Hard and soft power
How did this great social and cultural revolution succeed? Why were the ancient beliefs and convictions that were so firmly woven into the fabric of our laws and culture so rapidly overwhelmed and abandoned? This question is important because efforts to mount an effective apologetic by Christians who still hold to biblical teaching will continue to fail unless we understand the secret of the revolution’s success. So what is it?
The political theorist Joseph Nye talks about hard power and soft power. Hard power is getting what you want by coercion. Soft power, on the other hand, is the ability to get what you want through attraction. And the secret of the sexual revolution, I believe, is its soft power.
The sexual revolutionaries know how to use hard power. Dare to offer an alternative view to theirs—for example on same-sex marriage—and you will soon experience the wrath of the Twitter mob shrieking “bigot!”.
But the secret weapon of the revolution isn’t found in its hard power, but its soft power. The change-makers were able to cast a vision and an offer an ideology that the human spirit finds deeply attractive. People see what is on offer and they want it to be true. And until we understand that and think it through seriously, our apologetics will remain feeble and our public posture confined to the defensive.
Of course, the cultural forces that drove the sexual revolution can be understood at many different levels of analysis – the economic and social changes that led to the emancipation of women from traditional roles in the home played a crucial part, as did the introduction of the contraceptive Pill.
But these shifts in society developed hand in hand with radical new ideas about morality and human identity. New thinking about equality and freedom. The revolutionaries cast an inspiring vision drawn from an underlying narrative of authenticity, freedom and fairness. In sitcoms and romcoms the story was told over and over: compelling narratives about the little people—the oppressed and marginalised—who found their voice and claimed their freedom. The freedom to be truly, authentically, themselves.
How to respond
You can’t respond to a great story like this simply with facts—you have to tell a better story. A different story that connects with the issues the revolution places at the centre of our cultural narrative—its vision of authenticity, freedom and fairness. Our culture isn’t interested right now in what Christians are against. People want to know what we are for—especially in relation to today’s big questions of what it means to be an authentic person, to be free to express yourself and to be treated fairly.
This represents a major shift in our thinking as Christians—whether you are a church leader who speaks from a pulpit, or a church member who chats with a friend over coffee. We need to learn a new, new way to tell the old, old story that resonates with the concerns, the hopes and the dreams of people today. And specifically, we need to learn how to better articulate the Bible’s story of human flourishing and freedom that can only be found in Christ.
This is the theme and aim of this year’s Evangelism Conference, where I will be joined by Rico Tice, John Steven and Jonty Allcock. Join us as we get very practical on this question of how we tell the better story of new life in Christ today.

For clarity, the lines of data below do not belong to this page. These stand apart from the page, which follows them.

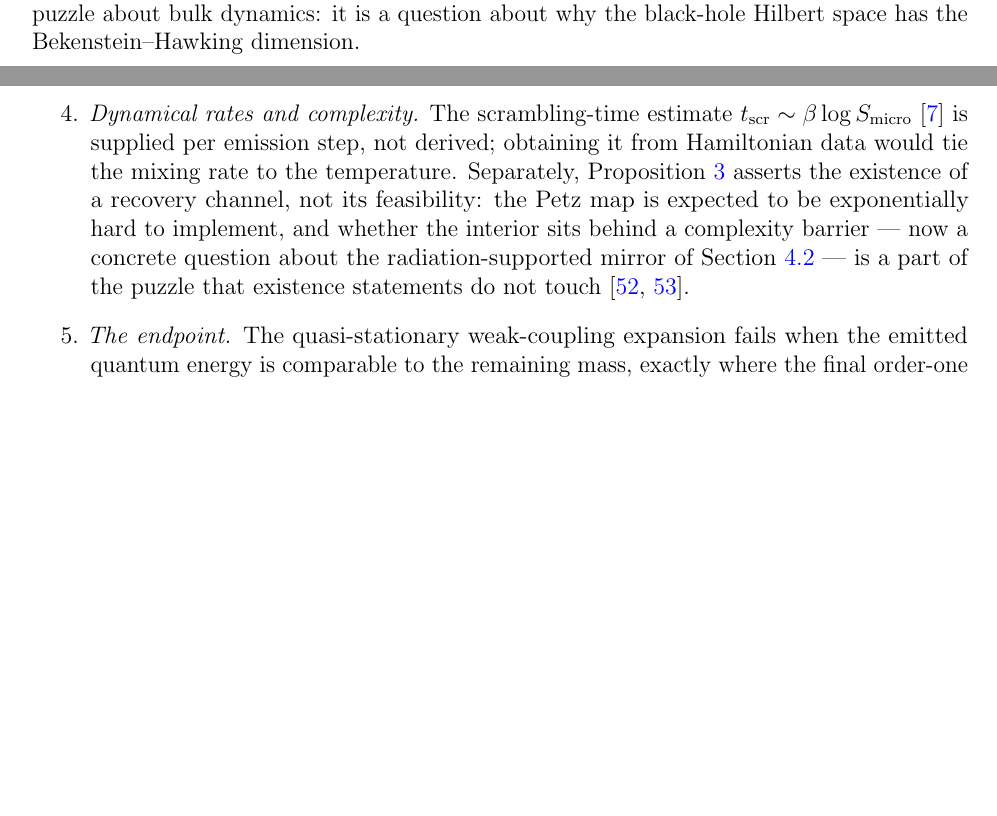
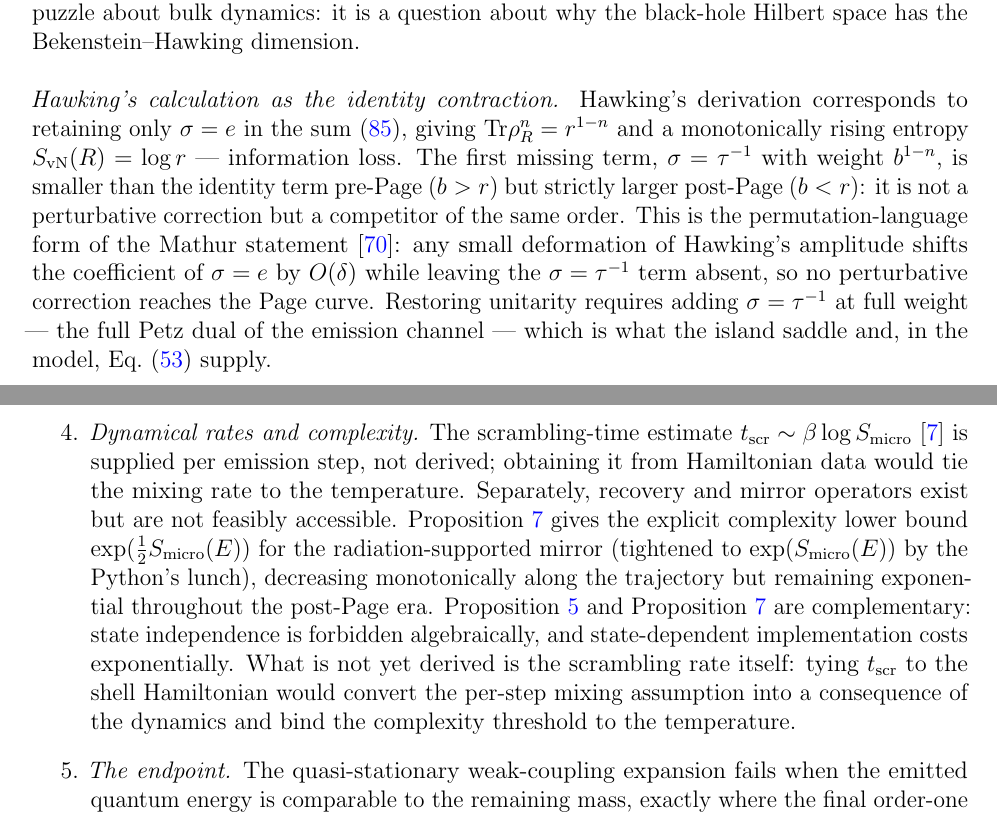
Before and after one commit to Sergei-dev-to/Projects, a LaTeX paper (bh-evaporator/paper_ideal_hamiltonian/main.tex): two parts of pages 27 and 28 of 47 before the commit and two parts of pages 27 and 29 of 48 after it, joined at a grey line, cut so that both start at the same text, the shorter picture padded with empty space. Compiled offline with pdfLaTeX.

Commit message:
Add Hawking=identity-permutation remark and mirror complexity bound (Prop 9)
Item 1 — sec:wormhole-ETH, new consequence paragraph:
Hawking's calculation retains only sigma=e in the replica sum; the swap
term sigma=tau^{-1} is not a small correction (it dominates post-Page).
Any perturbation of Hawking's amplitude shifts the identity coefficient
without adding the swap, so no small correction reaches the Page curve
(Mathur statement in permutation language). Unitarity requires adding
sigma=tau^{-1} at full weight = the Petz dual = the island saddle.

Item 2 — sec:mirrors, new Proposition 9:
C(mirror) >= exp(S_micro(E)/2) by Harlow-Hayden, tightened to exp(S_micro)
by Python's lunch. Bound decreases monotonically to zero only at the
endpoint. Connection to Prop 5: any sub-exponential circuit is approximately
state-independent and fails the mirror relations for typical microstates ---
the complexity barrier is the price of forced state dependence.

Also: ledger table row added; Open problem 4 updated with explicit exponent;
abstract updated with complexity bound.

Co-Authored-By: Claude Sonnet 4.6 <noreply@anthropic.com>

```diff
--- a/bh-evaporator/paper_ideal_hamiltonian/main.tex
+++ b/bh-evaporator/paper_ideal_hamiltonian/main.tex
@@ -1701,6 +1751,21 @@ dynamics (item~1 below).  Modulo that identification, the replica wormhole
 calculation is geometric language for ETH permutation statistics, and the
 information puzzle is not a puzzle about bulk dynamics: it is a question
 about why the black-hole Hilbert space has the Bekenstein--Hawking dimension.
+
+\smallskip\noindent\emph{Hawking's calculation as the identity contraction.}
+Hawking's derivation corresponds to retaining only $\sigma=e$ in the
+sum~\eqref{eq:renyi-n-perm}, giving $\Tr\rho_R^n=r^{1-n}$ and a
+monotonically rising entropy $S_{\rm vN}(R)=\log r$ --- information loss.
+The first missing term, $\sigma=\tau^{-1}$ with weight $b^{1-n}$, is
+smaller than the identity term pre-Page ($b>r$) but strictly larger
+post-Page ($b<r$): it is not a perturbative correction but a competitor of
+the same order.  This is the permutation-language form of the Mathur
+statement \cite{Mathur2009}: any small deformation of Hawking's amplitude
+shifts the coefficient of $\sigma=e$ by $O(\delta)$ while leaving the
+$\sigma=\tau^{-1}$ term absent, so no perturbative correction reaches the
+Page curve.  Restoring unitarity requires adding $\sigma=\tau^{-1}$ at full
+weight --- the full Petz dual of the emission channel --- which is what the
+island saddle and, in the model, Eq.~\eqref{eq:renyi-two-island} supply.
 
 \subsection{What is settled and what remains open}
 \label{sec:open-problems}
@@ -1784,14 +1849,19 @@ semiclassical calculation fails.
 \emph{Dynamical rates and complexity.}  The scrambling-time estimate
 $t_{\rm scr}\sim\beta\log\Smicro$ \cite{SekinoSusskind2008} is supplied per
 emission step, not derived; obtaining it from Hamiltonian data would tie the
-mixing rate to the temperature.  Separately,
-Proposition~\ref{prop:recovery} asserts the existence of a recovery channel,
-not its feasibility: the Petz map is expected to be exponentially hard to
-implement, and whether the interior sits behind a complexity barrier ---
-now a concrete question about the radiation-supported mirror of
-Section~\ref{sec:mirrors} --- is a part of the puzzle that existence
-statements do not touch
-\cite{HarlowHayden2013,BrownGharibyanPeningtonSusskind2020}.
+mixing rate to the temperature.  Separately, recovery and mirror operators
+exist but are not feasibly accessible.  Proposition~\ref{prop:mirror-complexity}
+gives the explicit complexity lower bound
+$\exp(\frac{1}{2}\Smicro(E))$ for the radiation-supported mirror (tightened
+to $\exp(\Smicro(E))$ by the Python's lunch), decreasing monotonically along
+the trajectory but remaining exponential throughout the post-Page era.
+Proposition~\ref{prop:no-go} and
+Proposition~\ref{prop:mirror-complexity} are complementary: state independence
+is forbidden algebraically, and state-dependent implementation costs
+exponentially.  What is not yet derived is the scrambling rate itself:
+tying $t_{\rm scr}$ to the shell Hamiltonian would convert the per-step mixing
+assumption into a consequence of the dynamics and bind the complexity
+threshold to the temperature.
 \item
 \emph{The endpoint.}  The quasi-stationary weak-coupling expansion fails when
 the emitted quantum energy is comparable to the remaining mass, exactly where
```
Also changed, not shown: bh-evaporator/paper_ideal_hamiltonian/main.tex (68 more changed lines).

Better. Story. The Evangelism Conference 2017:
- South: Tuesday 3rd October at All Soul’s Langham Place, London W1
- North: Thursday 5th October at Holy Trinity Platt Fields, Manchester.
Conferences run from 10am to 4pm. Materials, refreshments and lunch included.

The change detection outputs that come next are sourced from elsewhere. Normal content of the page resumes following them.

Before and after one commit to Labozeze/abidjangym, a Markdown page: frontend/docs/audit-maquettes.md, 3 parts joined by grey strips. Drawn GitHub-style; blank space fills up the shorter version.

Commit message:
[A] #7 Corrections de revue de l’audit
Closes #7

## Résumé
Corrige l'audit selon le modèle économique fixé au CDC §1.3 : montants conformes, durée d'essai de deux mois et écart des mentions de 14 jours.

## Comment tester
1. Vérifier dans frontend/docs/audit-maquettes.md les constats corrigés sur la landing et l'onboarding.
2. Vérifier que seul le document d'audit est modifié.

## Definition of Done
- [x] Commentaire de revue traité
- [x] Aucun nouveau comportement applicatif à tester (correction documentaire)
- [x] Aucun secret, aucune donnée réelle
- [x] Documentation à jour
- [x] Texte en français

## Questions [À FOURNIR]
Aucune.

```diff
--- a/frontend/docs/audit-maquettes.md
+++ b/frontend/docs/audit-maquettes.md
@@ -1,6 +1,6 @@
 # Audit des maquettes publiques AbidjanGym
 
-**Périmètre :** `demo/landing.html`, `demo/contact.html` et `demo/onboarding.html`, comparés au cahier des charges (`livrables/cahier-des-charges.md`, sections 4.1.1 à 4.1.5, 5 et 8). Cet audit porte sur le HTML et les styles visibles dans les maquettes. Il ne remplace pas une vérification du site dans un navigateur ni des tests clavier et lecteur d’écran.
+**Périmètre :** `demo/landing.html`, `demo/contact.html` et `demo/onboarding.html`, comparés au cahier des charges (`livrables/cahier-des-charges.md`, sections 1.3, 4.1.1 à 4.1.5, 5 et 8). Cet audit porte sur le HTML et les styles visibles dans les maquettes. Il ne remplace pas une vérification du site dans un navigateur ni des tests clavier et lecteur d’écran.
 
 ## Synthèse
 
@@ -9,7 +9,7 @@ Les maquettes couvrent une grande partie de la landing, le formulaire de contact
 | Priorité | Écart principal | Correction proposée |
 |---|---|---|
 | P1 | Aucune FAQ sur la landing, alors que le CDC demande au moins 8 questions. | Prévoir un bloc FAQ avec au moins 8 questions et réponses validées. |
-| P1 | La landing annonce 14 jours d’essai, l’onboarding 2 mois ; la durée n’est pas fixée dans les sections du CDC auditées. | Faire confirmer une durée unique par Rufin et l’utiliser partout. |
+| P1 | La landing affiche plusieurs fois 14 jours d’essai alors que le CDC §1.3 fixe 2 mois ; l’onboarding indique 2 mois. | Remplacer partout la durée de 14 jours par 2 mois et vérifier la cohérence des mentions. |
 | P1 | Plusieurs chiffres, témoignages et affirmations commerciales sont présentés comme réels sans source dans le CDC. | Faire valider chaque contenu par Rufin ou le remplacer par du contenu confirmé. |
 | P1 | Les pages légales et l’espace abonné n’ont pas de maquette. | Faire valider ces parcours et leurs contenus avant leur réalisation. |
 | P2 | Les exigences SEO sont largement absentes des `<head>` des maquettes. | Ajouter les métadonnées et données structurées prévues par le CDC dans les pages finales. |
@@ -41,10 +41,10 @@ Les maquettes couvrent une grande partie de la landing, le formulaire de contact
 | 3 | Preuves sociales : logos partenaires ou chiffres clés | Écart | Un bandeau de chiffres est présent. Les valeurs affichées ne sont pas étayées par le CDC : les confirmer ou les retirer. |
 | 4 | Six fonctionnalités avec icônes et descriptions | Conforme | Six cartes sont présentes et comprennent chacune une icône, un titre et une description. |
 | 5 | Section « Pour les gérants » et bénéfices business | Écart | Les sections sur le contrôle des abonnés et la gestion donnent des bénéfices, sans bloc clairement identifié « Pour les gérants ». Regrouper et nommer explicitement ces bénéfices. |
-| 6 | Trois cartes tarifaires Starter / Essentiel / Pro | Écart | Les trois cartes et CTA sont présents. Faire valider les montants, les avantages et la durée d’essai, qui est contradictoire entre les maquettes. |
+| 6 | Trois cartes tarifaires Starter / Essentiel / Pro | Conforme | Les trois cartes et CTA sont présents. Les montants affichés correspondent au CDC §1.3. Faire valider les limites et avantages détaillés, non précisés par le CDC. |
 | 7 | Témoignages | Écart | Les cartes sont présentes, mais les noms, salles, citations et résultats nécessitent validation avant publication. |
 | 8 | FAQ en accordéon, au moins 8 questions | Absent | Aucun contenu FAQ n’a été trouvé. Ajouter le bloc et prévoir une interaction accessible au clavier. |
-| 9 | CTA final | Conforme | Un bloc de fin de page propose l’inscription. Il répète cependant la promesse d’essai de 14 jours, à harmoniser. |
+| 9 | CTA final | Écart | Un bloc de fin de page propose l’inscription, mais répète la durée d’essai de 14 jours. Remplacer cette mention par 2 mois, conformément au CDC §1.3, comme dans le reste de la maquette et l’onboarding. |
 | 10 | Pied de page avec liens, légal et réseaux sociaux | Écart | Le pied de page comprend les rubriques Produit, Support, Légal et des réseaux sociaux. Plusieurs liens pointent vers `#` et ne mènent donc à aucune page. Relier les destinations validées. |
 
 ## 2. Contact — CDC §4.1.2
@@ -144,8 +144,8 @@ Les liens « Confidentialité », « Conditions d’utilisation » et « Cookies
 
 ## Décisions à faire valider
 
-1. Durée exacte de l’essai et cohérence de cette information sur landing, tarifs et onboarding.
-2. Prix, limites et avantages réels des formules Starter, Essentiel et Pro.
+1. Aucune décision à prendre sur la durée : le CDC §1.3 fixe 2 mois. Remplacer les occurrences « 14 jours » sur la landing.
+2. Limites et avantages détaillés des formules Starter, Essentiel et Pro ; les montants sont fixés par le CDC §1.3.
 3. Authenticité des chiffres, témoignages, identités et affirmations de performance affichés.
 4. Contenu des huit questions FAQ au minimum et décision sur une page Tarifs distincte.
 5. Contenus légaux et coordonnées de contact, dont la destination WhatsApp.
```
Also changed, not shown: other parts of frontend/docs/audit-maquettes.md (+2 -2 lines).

Individual tickets are £20; reductions for students and groups.
For more information and to book tickets go here. Check out and like our Facebook page here.